* _Task_
Show every line of the data that includes the word "Colors".

* _Material provided_
┄┄┄┄┄┄┄┄┄┄

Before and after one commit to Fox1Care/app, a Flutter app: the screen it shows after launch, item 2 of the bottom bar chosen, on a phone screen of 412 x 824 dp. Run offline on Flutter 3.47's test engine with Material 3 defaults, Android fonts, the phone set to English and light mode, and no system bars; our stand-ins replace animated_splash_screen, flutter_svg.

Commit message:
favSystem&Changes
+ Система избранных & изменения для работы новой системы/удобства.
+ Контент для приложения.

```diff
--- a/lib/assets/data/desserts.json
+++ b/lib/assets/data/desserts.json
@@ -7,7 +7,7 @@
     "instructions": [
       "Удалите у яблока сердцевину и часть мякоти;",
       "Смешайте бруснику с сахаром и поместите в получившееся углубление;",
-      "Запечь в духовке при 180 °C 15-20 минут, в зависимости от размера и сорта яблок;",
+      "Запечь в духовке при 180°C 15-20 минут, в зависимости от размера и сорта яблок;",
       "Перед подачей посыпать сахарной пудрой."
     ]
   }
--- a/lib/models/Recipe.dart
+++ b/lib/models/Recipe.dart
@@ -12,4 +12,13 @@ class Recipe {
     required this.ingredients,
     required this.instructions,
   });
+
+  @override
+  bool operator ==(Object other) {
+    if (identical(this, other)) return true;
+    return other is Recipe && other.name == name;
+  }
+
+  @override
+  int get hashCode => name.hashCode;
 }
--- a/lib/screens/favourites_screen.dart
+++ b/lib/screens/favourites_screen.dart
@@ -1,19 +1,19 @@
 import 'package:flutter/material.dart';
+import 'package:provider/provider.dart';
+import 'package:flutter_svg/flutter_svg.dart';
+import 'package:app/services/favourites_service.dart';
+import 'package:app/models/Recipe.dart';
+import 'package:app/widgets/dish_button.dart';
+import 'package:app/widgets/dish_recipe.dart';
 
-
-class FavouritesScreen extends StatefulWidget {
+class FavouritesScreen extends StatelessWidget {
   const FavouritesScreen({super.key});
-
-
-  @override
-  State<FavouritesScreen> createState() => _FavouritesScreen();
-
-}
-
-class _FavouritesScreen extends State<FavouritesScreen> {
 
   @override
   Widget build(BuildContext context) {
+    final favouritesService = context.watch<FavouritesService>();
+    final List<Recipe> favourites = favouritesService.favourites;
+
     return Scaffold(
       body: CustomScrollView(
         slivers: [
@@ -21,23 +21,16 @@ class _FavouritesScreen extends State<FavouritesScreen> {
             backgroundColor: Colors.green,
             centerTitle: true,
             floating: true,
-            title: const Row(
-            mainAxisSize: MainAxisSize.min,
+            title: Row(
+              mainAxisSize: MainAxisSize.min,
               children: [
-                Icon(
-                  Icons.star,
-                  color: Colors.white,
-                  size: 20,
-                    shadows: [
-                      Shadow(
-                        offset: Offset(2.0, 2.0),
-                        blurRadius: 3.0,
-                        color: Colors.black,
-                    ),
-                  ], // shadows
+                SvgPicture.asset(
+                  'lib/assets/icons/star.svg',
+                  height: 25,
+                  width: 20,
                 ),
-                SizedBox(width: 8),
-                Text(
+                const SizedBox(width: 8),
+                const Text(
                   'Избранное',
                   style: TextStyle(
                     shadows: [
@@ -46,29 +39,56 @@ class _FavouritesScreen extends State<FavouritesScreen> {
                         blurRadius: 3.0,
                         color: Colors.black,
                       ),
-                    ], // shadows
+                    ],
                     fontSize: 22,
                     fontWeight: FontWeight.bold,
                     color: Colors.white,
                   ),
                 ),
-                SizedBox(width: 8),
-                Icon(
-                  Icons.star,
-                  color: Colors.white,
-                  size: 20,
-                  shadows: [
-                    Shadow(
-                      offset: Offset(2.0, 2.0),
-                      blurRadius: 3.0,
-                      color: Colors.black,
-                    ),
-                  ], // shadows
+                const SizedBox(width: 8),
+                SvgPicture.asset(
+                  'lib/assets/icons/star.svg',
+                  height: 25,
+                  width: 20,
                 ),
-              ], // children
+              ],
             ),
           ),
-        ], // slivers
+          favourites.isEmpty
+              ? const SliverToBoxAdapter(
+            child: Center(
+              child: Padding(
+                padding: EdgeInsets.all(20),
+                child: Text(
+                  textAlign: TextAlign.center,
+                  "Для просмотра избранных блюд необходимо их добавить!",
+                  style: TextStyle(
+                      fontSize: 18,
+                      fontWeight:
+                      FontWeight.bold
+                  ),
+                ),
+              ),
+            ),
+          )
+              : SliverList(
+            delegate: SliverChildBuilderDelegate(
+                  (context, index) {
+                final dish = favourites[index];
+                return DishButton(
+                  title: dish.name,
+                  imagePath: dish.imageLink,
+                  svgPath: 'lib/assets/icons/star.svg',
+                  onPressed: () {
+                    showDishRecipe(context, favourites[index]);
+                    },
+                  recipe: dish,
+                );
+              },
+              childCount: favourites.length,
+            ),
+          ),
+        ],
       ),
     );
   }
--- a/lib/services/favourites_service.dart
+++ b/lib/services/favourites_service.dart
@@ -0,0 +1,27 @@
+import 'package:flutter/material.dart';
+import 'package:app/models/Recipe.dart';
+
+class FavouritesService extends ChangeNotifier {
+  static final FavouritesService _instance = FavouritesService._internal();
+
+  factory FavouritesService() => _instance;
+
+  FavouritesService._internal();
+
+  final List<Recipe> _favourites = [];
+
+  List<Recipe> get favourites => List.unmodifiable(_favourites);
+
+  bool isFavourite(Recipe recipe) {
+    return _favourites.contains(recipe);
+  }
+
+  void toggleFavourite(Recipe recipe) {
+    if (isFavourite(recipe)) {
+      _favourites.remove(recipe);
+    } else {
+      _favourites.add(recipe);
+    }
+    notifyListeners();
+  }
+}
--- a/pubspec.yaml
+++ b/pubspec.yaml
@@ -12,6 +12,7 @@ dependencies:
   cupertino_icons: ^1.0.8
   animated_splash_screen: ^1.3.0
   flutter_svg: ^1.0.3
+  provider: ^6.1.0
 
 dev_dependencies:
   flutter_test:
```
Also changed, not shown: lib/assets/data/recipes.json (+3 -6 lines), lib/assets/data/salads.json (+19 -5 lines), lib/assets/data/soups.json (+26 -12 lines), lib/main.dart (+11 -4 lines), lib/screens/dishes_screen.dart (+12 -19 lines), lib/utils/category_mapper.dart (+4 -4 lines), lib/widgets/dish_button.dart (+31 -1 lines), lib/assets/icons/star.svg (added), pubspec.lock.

┄┄┄┄┄┄┄┄┄┄

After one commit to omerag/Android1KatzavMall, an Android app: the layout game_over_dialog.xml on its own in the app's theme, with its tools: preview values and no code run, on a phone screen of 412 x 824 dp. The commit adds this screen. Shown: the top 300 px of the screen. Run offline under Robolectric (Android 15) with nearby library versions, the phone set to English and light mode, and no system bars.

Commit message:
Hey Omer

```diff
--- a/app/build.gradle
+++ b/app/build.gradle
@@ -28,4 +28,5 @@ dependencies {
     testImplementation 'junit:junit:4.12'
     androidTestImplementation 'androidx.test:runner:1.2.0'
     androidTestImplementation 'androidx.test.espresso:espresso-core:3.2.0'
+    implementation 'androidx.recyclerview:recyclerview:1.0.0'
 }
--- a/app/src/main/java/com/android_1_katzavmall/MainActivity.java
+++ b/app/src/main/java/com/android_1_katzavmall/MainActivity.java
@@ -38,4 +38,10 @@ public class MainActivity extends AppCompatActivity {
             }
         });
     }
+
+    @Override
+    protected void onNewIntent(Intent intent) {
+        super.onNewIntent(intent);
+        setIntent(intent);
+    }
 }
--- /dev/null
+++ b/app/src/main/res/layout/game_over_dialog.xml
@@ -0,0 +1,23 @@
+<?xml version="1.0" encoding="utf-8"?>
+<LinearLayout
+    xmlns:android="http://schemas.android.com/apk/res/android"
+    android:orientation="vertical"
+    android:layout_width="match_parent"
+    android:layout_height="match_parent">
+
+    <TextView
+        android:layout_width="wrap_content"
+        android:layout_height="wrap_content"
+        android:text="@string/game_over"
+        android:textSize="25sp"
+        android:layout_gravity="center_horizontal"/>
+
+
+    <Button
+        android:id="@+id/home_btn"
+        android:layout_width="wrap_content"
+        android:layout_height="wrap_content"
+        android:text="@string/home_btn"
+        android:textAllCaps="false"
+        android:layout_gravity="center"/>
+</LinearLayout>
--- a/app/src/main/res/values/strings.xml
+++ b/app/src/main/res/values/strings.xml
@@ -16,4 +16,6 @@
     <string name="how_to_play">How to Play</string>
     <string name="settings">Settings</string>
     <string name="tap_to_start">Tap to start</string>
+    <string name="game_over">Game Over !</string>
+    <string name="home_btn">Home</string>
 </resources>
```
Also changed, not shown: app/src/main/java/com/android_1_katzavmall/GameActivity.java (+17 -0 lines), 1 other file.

┄┄┄┄┄┄┄┄┄┄

* _Your response_
             backgroundColor: Colors.green,
-                  color: Colors.white,
-                        color: Colors.black,
                         color: Colors.black,
                     color: Colors.white,
-                  color: Colors.white,
-                      color: Colors.black,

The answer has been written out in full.